**PROBLEM**:
Would you set down every entry shown below, precisely as written?

(Web interface edit records)
■ ■ ■ ■

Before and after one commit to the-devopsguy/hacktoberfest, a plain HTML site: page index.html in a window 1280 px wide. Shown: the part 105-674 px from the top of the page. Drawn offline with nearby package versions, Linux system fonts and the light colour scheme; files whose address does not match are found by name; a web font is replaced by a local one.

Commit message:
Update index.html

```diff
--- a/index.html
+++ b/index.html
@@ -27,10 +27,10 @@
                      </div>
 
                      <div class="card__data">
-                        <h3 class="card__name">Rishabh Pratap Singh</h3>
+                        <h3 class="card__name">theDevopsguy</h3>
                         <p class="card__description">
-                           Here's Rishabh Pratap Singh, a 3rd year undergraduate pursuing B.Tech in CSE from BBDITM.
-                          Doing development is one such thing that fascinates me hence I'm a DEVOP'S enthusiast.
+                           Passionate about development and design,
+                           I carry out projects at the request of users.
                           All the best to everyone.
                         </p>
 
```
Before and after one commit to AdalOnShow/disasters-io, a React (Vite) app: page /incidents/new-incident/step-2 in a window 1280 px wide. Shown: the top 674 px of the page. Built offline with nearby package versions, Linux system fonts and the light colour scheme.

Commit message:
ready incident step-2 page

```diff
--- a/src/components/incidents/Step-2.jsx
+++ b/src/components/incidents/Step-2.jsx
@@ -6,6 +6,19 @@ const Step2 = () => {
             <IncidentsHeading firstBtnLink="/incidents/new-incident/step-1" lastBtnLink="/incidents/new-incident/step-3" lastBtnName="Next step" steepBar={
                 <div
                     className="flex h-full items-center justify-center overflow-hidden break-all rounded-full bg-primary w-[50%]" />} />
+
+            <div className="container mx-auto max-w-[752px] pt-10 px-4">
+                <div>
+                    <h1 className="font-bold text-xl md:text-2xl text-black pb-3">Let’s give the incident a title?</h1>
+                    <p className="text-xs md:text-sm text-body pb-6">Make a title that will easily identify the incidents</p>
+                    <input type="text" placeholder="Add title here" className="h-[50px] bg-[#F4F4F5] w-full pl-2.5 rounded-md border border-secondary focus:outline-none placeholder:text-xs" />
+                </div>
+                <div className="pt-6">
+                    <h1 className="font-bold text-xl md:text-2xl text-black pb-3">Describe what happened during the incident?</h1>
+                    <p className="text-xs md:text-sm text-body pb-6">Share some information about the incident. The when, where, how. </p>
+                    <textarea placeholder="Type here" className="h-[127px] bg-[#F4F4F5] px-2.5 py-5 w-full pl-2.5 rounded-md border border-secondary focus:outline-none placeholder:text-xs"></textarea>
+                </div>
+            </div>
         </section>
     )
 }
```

■ ■ ■ ■

**ANSWER TO THIS EXERCISE**:
Before and after one commit to the-devopsguy/hacktoberfest, a plain HTML site: page index.html in a window 1280 px wide. Shown: the part 105-674 px from the top of the page. Drawn offline with nearby package versions, Linux system fonts and the light colour scheme; files whose address does not match are found by name; a web font is replaced by a local one.

Commit message:
Update index.html

```diff
--- a/index.html
+++ b/index.html
@@ -27,10 +27,10 @@
                      </div>
 
                      <div class="card__data">
-                        <h3 class="card__name">Rishabh Pratap Singh</h3>
+                        <h3 class="card__name">theDevopsguy</h3>
                         <p class="card__description">
-                           Here's Rishabh Pratap Singh, a 3rd year undergraduate pursuing B.Tech in CSE from BBDITM.
-                          Doing development is one such thing that fascinates me hence I'm a DEVOP'S enthusiast.
+                           Passionate about development and design,
+                           I carry out projects at the request of users.
                           All the best to everyone.
                         </p>
 
```
Before and after one commit to AdalOnShow/disasters-io, a React (Vite) app: page /incidents/new-incident/step-2 in a window 1280 px wide. Shown: the top 674 px of the page. Built offline with nearby package versions, Linux system fonts and the light colour scheme.

Commit message:
ready incident step-2 page

```diff
--- a/src/components/incidents/Step-2.jsx
+++ b/src/components/incidents/Step-2.jsx
@@ -6,6 +6,19 @@ const Step2 = () => {
             <IncidentsHeading firstBtnLink="/incidents/new-incident/step-1" lastBtnLink="/incidents/new-incident/step-3" lastBtnName="Next step" steepBar={
                 <div
                     className="flex h-full items-center justify-center overflow-hidden break-all rounded-full bg-primary w-[50%]" />} />
+
+            <div className="container mx-auto max-w-[752px] pt-10 px-4">
+                <div>
+                    <h1 className="font-bold text-xl md:text-2xl text-black pb-3">Let’s give the incident a title?</h1>
+                    <p className="text-xs md:text-sm text-body pb-6">Make a title that will easily identify the incidents</p>
+                    <input type="text" placeholder="Add title here" className="h-[50px] bg-[#F4F4F5] w-full pl-2.5 rounded-md border border-secondary focus:outline-none placeholder:text-xs" />
+                </div>
+                <div className="pt-6">
+                    <h1 className="font-bold text-xl md:text-2xl text-black pb-3">Describe what happened during the incident?</h1>
+                    <p className="text-xs md:text-sm text-body pb-6">Share some information about the incident. The when, where, how. </p>
+                    <textarea placeholder="Type here" className="h-[127px] bg-[#F4F4F5] px-2.5 py-5 w-full pl-2.5 rounded-md border border-secondary focus:outline-none placeholder:text-xs"></textarea>
+                </div>
+            </div>
         </section>
     )
 }
```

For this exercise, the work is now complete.